* _AIM OF THE TASK_
The entries below must be copied exactly as they are.

* _INPUT RECORDS_
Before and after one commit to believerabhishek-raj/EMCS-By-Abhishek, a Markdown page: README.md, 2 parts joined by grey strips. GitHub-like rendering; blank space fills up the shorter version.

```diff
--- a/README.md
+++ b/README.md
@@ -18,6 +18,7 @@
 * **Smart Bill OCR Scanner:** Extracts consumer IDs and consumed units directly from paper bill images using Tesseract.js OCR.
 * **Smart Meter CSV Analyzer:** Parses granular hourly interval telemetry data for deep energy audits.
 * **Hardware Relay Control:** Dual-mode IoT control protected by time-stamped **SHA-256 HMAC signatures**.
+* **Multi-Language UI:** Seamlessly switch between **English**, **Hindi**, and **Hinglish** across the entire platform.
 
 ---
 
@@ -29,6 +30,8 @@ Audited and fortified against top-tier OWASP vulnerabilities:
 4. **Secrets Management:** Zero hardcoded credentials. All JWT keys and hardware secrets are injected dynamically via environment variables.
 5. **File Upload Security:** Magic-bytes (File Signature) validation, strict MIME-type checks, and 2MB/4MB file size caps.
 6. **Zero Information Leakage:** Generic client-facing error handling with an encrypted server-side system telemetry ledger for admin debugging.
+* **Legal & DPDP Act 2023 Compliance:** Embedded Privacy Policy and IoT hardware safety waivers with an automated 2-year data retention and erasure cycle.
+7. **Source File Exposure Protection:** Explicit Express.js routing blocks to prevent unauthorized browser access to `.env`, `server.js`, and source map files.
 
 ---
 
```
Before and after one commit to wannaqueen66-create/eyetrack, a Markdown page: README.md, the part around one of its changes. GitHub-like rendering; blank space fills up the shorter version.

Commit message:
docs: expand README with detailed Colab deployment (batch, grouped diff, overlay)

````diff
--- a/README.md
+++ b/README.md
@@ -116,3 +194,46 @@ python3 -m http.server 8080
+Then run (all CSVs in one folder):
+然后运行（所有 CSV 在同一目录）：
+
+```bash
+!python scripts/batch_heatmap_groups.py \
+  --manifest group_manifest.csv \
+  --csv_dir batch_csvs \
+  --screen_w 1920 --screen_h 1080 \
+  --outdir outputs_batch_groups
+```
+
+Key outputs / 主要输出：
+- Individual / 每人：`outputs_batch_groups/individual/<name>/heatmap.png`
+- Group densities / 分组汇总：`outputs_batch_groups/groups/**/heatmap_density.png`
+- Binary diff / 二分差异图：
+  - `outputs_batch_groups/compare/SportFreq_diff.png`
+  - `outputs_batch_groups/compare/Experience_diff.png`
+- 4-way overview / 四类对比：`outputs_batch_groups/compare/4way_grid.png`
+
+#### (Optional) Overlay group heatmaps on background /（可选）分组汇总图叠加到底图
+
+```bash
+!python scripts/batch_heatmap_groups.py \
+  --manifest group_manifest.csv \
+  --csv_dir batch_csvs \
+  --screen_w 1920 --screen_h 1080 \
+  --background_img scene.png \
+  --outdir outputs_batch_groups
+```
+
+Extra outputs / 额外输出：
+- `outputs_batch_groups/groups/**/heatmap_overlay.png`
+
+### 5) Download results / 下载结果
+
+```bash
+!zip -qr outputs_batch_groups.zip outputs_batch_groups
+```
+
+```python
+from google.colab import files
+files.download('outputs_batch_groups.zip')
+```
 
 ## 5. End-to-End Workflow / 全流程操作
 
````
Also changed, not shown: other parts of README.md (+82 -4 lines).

* _ANSWER TO THE PROBLEM_
Before and after one commit to believerabhishek-raj/EMCS-By-Abhishek, a Markdown page: README.md, 2 parts joined by grey strips. GitHub-like rendering; blank space fills up the shorter version.

```diff
--- a/README.md
+++ b/README.md
@@ -18,6 +18,7 @@
 * **Smart Bill OCR Scanner:** Extracts consumer IDs and consumed units directly from paper bill images using Tesseract.js OCR.
 * **Smart Meter CSV Analyzer:** Parses granular hourly interval telemetry data for deep energy audits.
 * **Hardware Relay Control:** Dual-mode IoT control protected by time-stamped **SHA-256 HMAC signatures**.
+* **Multi-Language UI:** Seamlessly switch between **English**, **Hindi**, and **Hinglish** across the entire platform.
 
 ---
 
@@ -29,6 +30,8 @@ Audited and fortified against top-tier OWASP vulnerabilities:
 4. **Secrets Management:** Zero hardcoded credentials. All JWT keys and hardware secrets are injected dynamically via environment variables.
 5. **File Upload Security:** Magic-bytes (File Signature) validation, strict MIME-type checks, and 2MB/4MB file size caps.
 6. **Zero Information Leakage:** Generic client-facing error handling with an encrypted server-side system telemetry ledger for admin debugging.
+* **Legal & DPDP Act 2023 Compliance:** Embedded Privacy Policy and IoT hardware safety waivers with an automated 2-year data retention and erasure cycle.
+7. **Source File Exposure Protection:** Explicit Express.js routing blocks to prevent unauthorized browser access to `.env`, `server.js`, and source map files.
 
 ---
 
```
Before and after one commit to wannaqueen66-create/eyetrack, a Markdown page: README.md, the part around one of its changes. GitHub-like rendering; blank space fills up the shorter version.

Commit message:
docs: expand README with detailed Colab deployment (batch, grouped diff, overlay)

````diff
--- a/README.md
+++ b/README.md
@@ -116,3 +194,46 @@ python3 -m http.server 8080
+Then run (all CSVs in one folder):
+然后运行（所有 CSV 在同一目录）：
+
+```bash
+!python scripts/batch_heatmap_groups.py \
+  --manifest group_manifest.csv \
+  --csv_dir batch_csvs \
+  --screen_w 1920 --screen_h 1080 \
+  --outdir outputs_batch_groups
+```
+
+Key outputs / 主要输出：
+- Individual / 每人：`outputs_batch_groups/individual/<name>/heatmap.png`
+- Group densities / 分组汇总：`outputs_batch_groups/groups/**/heatmap_density.png`
+- Binary diff / 二分差异图：
+  - `outputs_batch_groups/compare/SportFreq_diff.png`
+  - `outputs_batch_groups/compare/Experience_diff.png`
+- 4-way overview / 四类对比：`outputs_batch_groups/compare/4way_grid.png`
+
+#### (Optional) Overlay group heatmaps on background /（可选）分组汇总图叠加到底图
+
+```bash
+!python scripts/batch_heatmap_groups.py \
+  --manifest group_manifest.csv \
+  --csv_dir batch_csvs \
+  --screen_w 1920 --screen_h 1080 \
+  --background_img scene.png \
+  --outdir outputs_batch_groups
+```
+
+Extra outputs / 额外输出：
+- `outputs_batch_groups/groups/**/heatmap_overlay.png`
+
+### 5) Download results / 下载结果
+
+```bash
+!zip -qr outputs_batch_groups.zip outputs_batch_groups
+```
+
+```python
+from google.colab import files
+files.download('outputs_batch_groups.zip')
+```
 
 ## 5. End-to-End Workflow / 全流程操作
 
````
Also changed, not shown: other parts of README.md (+82 -4 lines).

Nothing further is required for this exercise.